Able-bodied recipients of the Medicaid health programme for the poor would be required to work, volunteer or prepare for a job through school or training.
Critics argue that the move is aimed at cutting the number of people receiving government-funded Medicaid.
The administration contends the policy is to promote “community engagement”.
“This is about helping those individuals rise out of poverty,” said Seema Verma, administrator for the Centers for Medicare and Medicaid Services.
“Our fundamental goal is to make a positive and lasting difference in the health and wellness of our beneficiaries, and today’s announcement is a step in that direction,” she added.
She said the new policy came about at the request of 10 different states including Kentucky, Maine, New Hampshire, Arizona, Indiana and Utah.
The new guidance also suggests considering exemptions or “reasonable modifications” for certain Medicaid recipients, including:
- Elderly, pregnant or disabled people
- Those in areas with high unemployment or people caring for children or elderly relatives
- People with substance abuse disorders such as opioid addiction.
The guidance states that a review of studies showed, “strong evidence that unemployment is generally harmful to health, including higher mortality; poorer general health; poorer mental health; and higher medical consultation and hospital admission rates”.
The report also states that people with a full-time job are less likely to suffer from depression.
As of October 2017, nearly 75m individuals were enrolled in Medicaid and the children’s health insurance program (Chip).
A study by the nonpartisan Kaiser Family Foundation found that almost 60% of working-age Medicaid recipients are already employed full time or part time.
It is unclear how many Medicaid recipients who are actively seeking work may lose their insurance in the process if their state should choose to enact the new guidelines.
Several members of Congress were outspoken against the decision.
Under former president Barack Obama’s Affordable Care Act, known as Obamacare, 31 states expanded Medicaid coverage. Republicans have tried repeatedly to overturn the health law.
The Obama Administration had previously rebuffed proposals allowing states the right to impose work requirements on Medicaid recipients, arguing it would result in fewer people having access to health insurance.

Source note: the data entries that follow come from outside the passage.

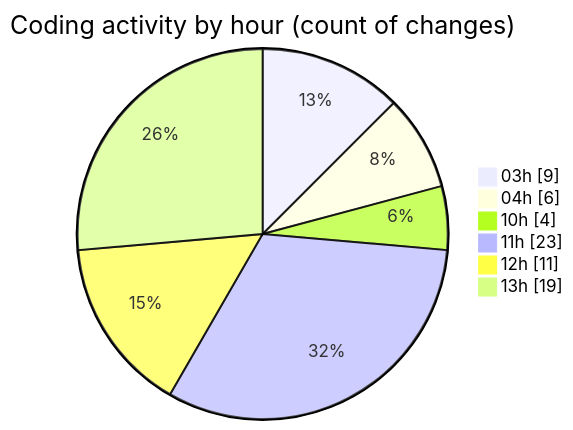
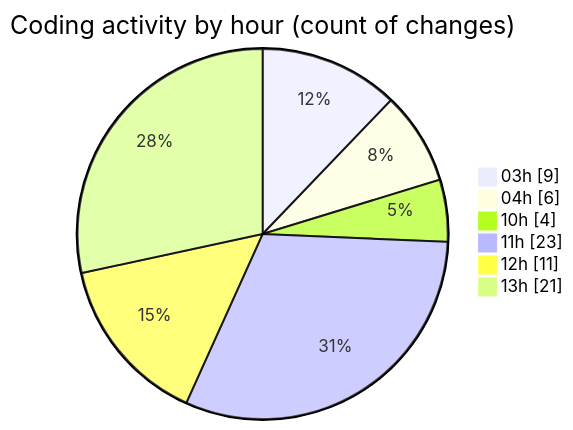
Before and after one commit to julien-gomy/code-tracking: the second of 2 diagrams in 2025-10-30/eventscop-frontend-guide__workspace_/README.md, drawn with Mermaid. The commit also changed other lines of this file and 1 other file, not shown here.

````diff
--- a/2025-10-30/eventscop-frontend-guide__workspace_/README.md
+++ b/2025-10-30/eventscop-frontend-guide__workspace_/README.md
@@ -42,10 +42,10 @@
 ```mermaid
 pie showData
 title Coding activity by hour (count of changes)
 "03h" : 9
 "04h" : 6
 "10h" : 4
 "11h" : 23
 "12h" : 11
-"13h" : 19
+"13h" : 21
 ```
````
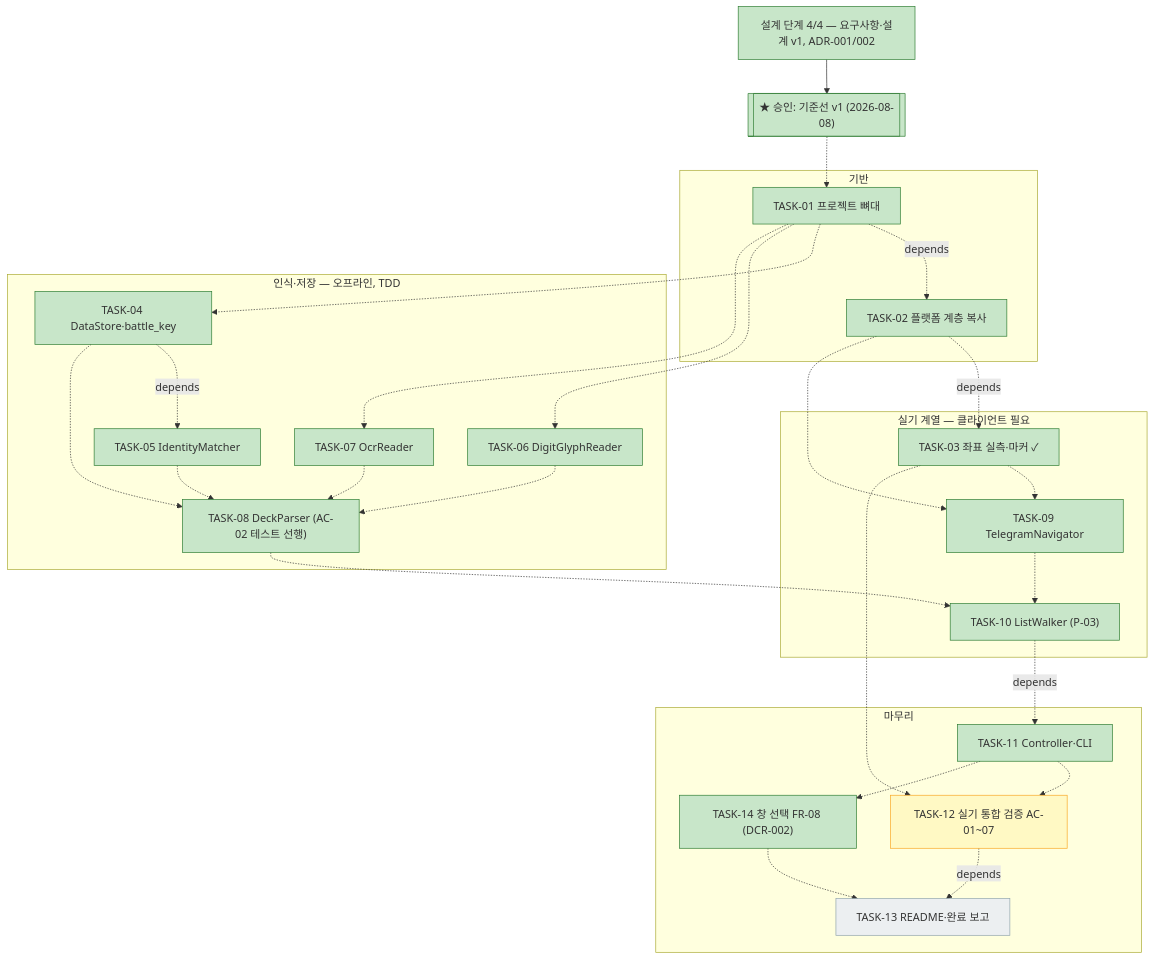
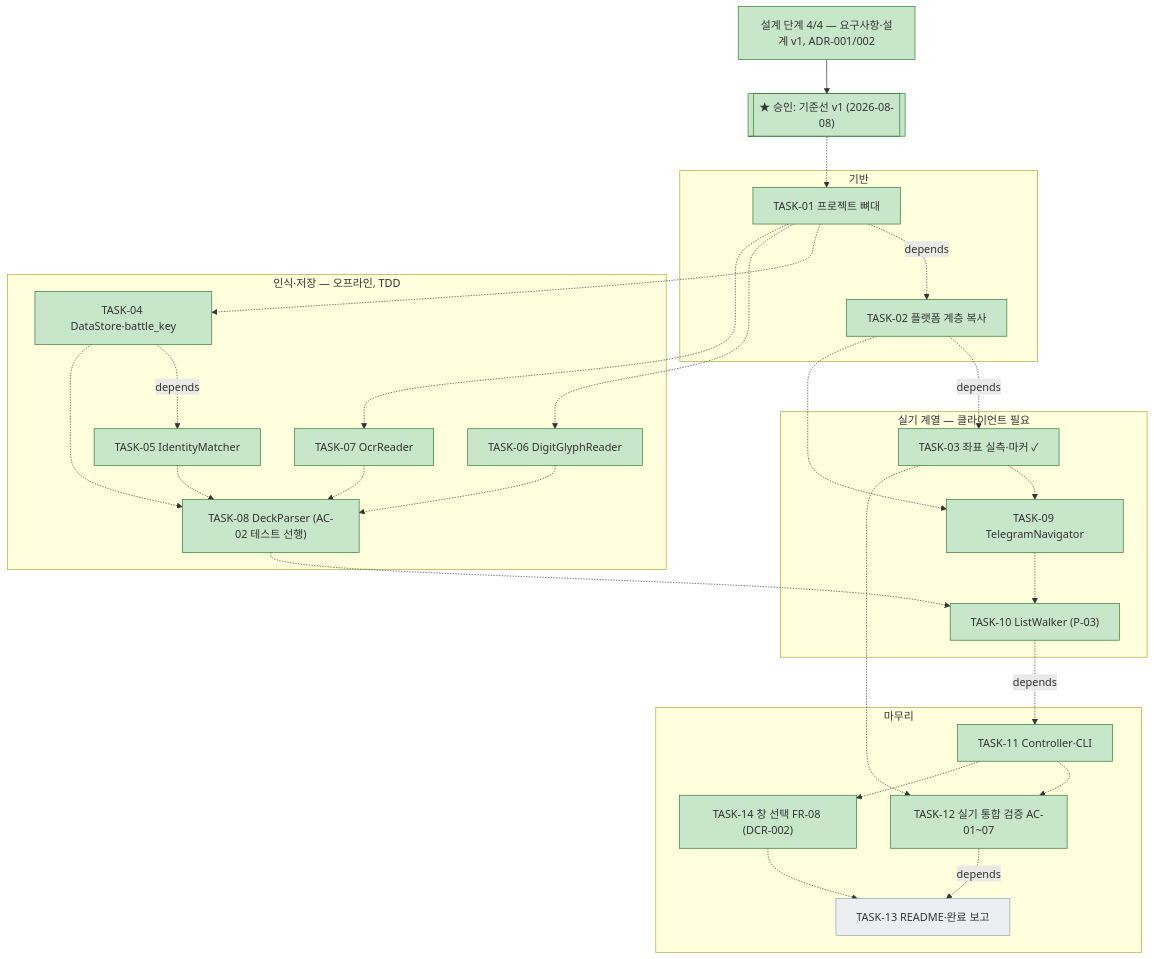
Before and after one commit to bluesky5008/sgz_statiz: the diagram in docs/work/20260808-telegram-deck-extract/plan.md, drawn with Mermaid. The commit also changed other lines of this file and 92 other files, not shown here.

````diff
--- a/docs/work/20260808-telegram-deck-extract/plan.md
+++ b/docs/work/20260808-telegram-deck-extract/plan.md
@@ -67,53 +67,53 @@
 ```mermaid
 flowchart TD
     D0["설계 단계 4/4 — 요구사항·설계 v1, ADR-001/002"]:::done
     APR[["★ 승인: 기준선 v1 (2026-08-08)"]]:::done
     D0 --> APR
     subgraph G1["기반"]
         T01["TASK-01 프로젝트 뼈대"]:::done
         T02["TASK-02 플랫폼 계층 복사"]:::done
     end
     subgraph G2["인식·저장 — 오프라인, TDD"]
         T04["TASK-04 DataStore·battle_key"]:::done
         T05["TASK-05 IdentityMatcher"]:::done
         T06["TASK-06 DigitGlyphReader"]:::done
         T07["TASK-07 OcrReader"]:::done
         T08["TASK-08 DeckParser (AC-02 테스트 선행)"]:::done
     end
     subgraph G3["실기 계열 — 클라이언트 필요"]
         T03["TASK-03 좌표 실측·마커 ✓"]:::done
         T09["TASK-09 TelegramNavigator"]:::done
         T10["TASK-10 ListWalker (P-03)"]:::done
     end
     subgraph G4["마무리"]
         T11["TASK-11 Controller·CLI"]:::done
-        T12["TASK-12 실기 통합 검증 AC-01~07"]:::active
+        T12["TASK-12 실기 통합 검증 AC-01~07"]:::done
         T14["TASK-14 창 선택 FR-08 (DCR-002)"]:::done
         T13["TASK-13 README·완료 보고"]:::todo
     end
     APR -.-> T01
     T01 -. depends .-> T02
     T02 -. depends .-> T03
     T01 -.-> T04
     T01 -.-> T06
     T01 -.-> T07
     T04 -. depends .-> T05
     T04 -.-> T08
     T05 -.-> T08
     T06 -.-> T08
     T07 -.-> T08
     T02 -.-> T09
     T03 -.-> T09
     T08 -.-> T10
     T09 -.-> T10
     T10 -. depends .-> T11
     T03 -.-> T12
     T11 -.-> T12
     T11 -.-> T14
     T12 -. depends .-> T13
     T14 -.-> T13
     classDef done fill:#c8e6c9,stroke:#2e7d32
     classDef active fill:#fff9c4,stroke:#f9a825
     classDef todo fill:#eceff1,stroke:#90a4ae
     classDef blocked fill:#ffcdd2,stroke:#c62828
 ```
````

In order to implement any new policy based on the guidance, states would have to propose the changes through waivers and wait until they are granted federal approval.